Third, if there is no reason to choose A over B and some reason to choose B over A, then by Schroeder's own lights we must say the reason to choose B is weightier than the reason to choose A. So any non-proportionalist story that generates the opposite ranking will generate a contradiction in the view. And Schroeder twice acknowledges that there is no reason to choose A over B when A gets one everything one wanted in B and more. This seems to commit him to more of strength-of-desire Proportionalism than he realizes.

Lastly, on a different note, consider a key argument Schroeder offers against strength-of-desire Proportionalism and which is also supposed to help motivate his own view about how to assign weight to reasons. He tells us that how much weight to place on a reason is a normative matter and so we must look not to how much weight people actually place on the reason but rather to what weight it would be correct for them to place on the reason. [129] But when Schroeder was searching for an answer to the normative question of whether there is a normative reason to do something he was content to rely not on whether it was correct to have a desire for that thing but whether one did in fact have a desire for that thing. This asymmetry is difficult to understand.

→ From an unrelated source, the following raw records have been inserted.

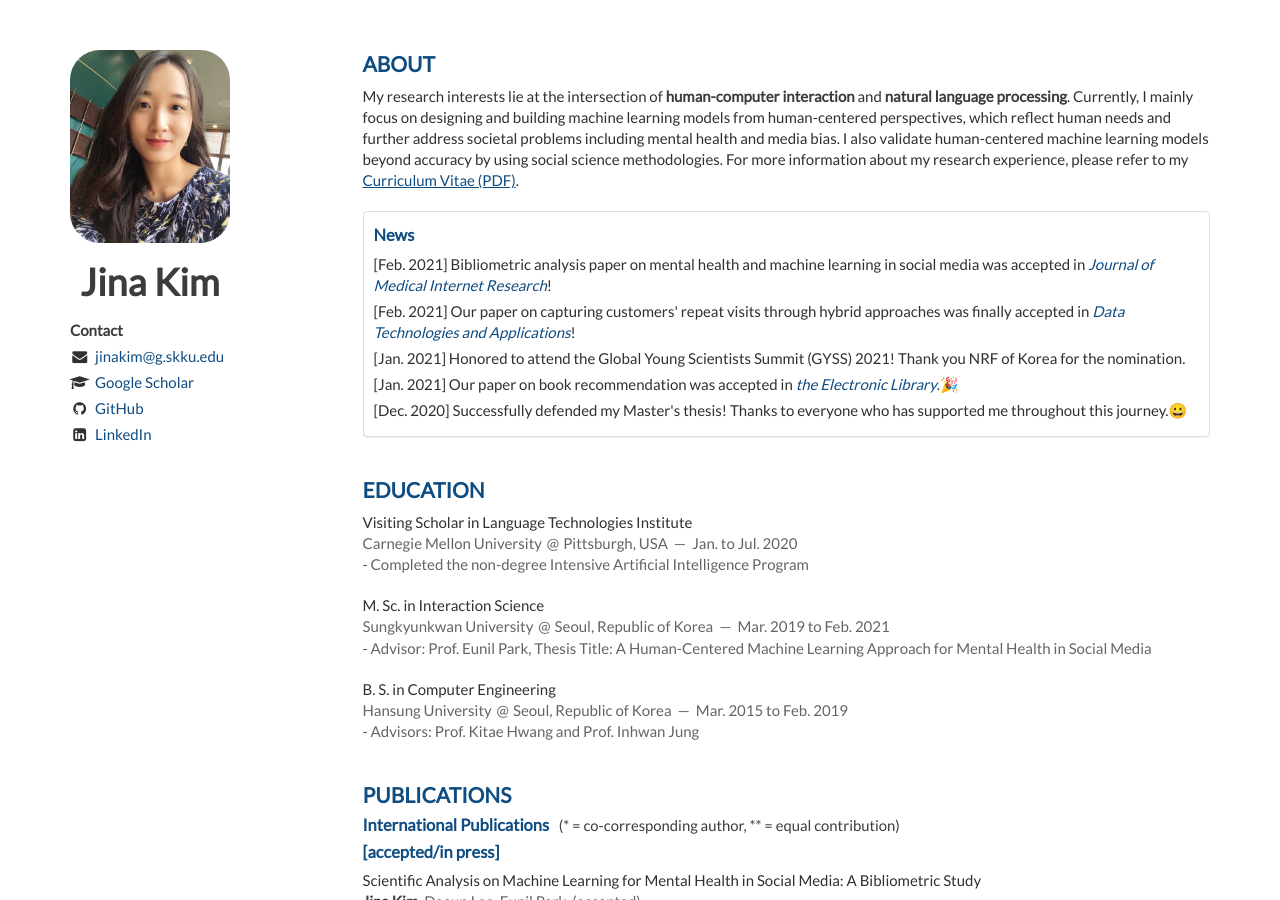
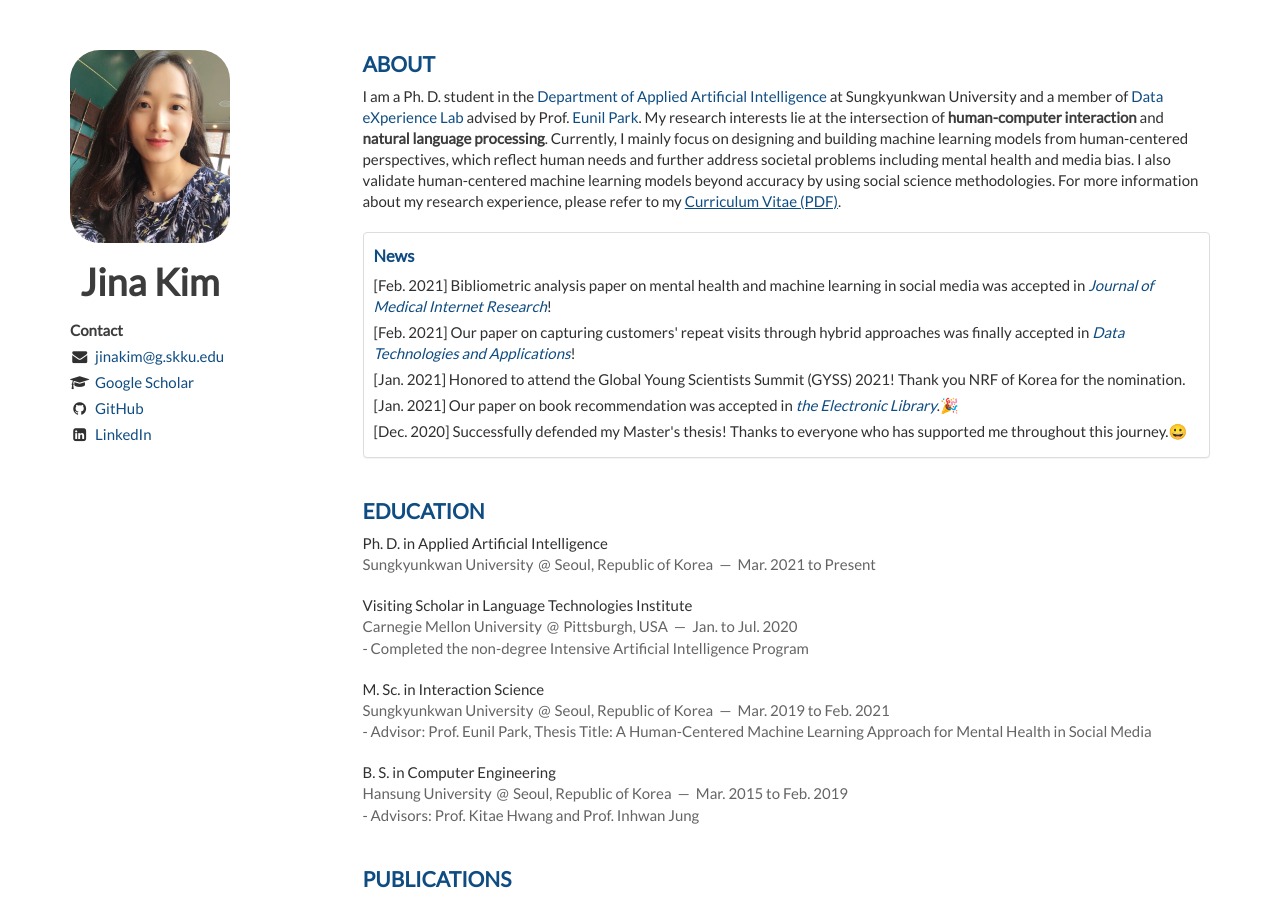
Before and after one commit to Jina-Kim/Jina-Kim.github.io, a Jekyll site: the page built from index.html, in a window 1280 px wide and 900 px high. Built offline with Jekyll 4.4.1, drawn with Linux system fonts in a browser that asks for light colours; nearby versions of some CDN libraries; the list of posts is cut into pages by our own code.

Commit message:
Update education.html

```diff
--- a/_includes/about.html
+++ b/_includes/about.html
@@ -2,6 +2,7 @@
     <h1>About</h1>
     <article>
         <p>
+          I am a Ph. D. student in the <a href="https://skb.skku.edu/skkuaai/">Department of Applied Artificial Intelligence</a> at Sungkyunkwan University and a member of <a href="http://dsl.skku.edu">Data eXperience Lab</a> advised by Prof. <a href="http://eunilpark.com">Eunil Park</a>.
           My research interests lie at the intersection of <em>human-computer interaction</em> and <em>natural language processing</em>.
           Currently, I mainly focus on designing and building machine learning models from human-centered perspectives, which reflect human needs and further address societal problems including mental health and media bias. I also validate human-centered machine learning models beyond accuracy by using social science methodologies.
           For more information about my research experience, please refer to my <a href='/Jina_Kim_CV.pdf' style="text-decoration: underline">Curriculum Vitae (PDF)</a>.
--- a/_includes/education.html
+++ b/_includes/education.html
@@ -1,5 +1,13 @@
 <div class="content">
     <h1>Education</h1>
+
+    <article>
+        <header>
+            Ph. D. in Applied Artificial Intelligence<br>
+            <span>Sungkyunkwan University</span>
+            <span><address>Seoul, Republic of Korea</address><time>Mar. 2021 to Present</time></span>
+        </header>
+    </article>
 
     <article>
         <header>
```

Humeans tend to assume that there is some rationale for the view which can stand up to the most obvious counter-intuitive consequences of the view. Schroeder's Humean view is built so as to conflict much less with our intuitions than previous versions of the view. As Schroeder tells us in the introduction, his Humean view was constructed so as to avoid arguments that he found telling and one such argument was that the view as previously formulated gets the wrong answer about the status of moral reasons [v]. While many will rejoice at Schroeder's arguments that there is potential for combining the clarity of the Humean program with the commonsensical view that there are strong reasons for all agents to obey morality, others will wonder if the champions of the Humean view have lost faith that there is a rationale for the program sufficient to challenge common sense.[1]

[1] Much thanks to Janice Dowell, Errol Lord and Mark Schroeder, an audience at the University of Amsterdam, and a reading group at the University of Leiden for help in thinking about these issues.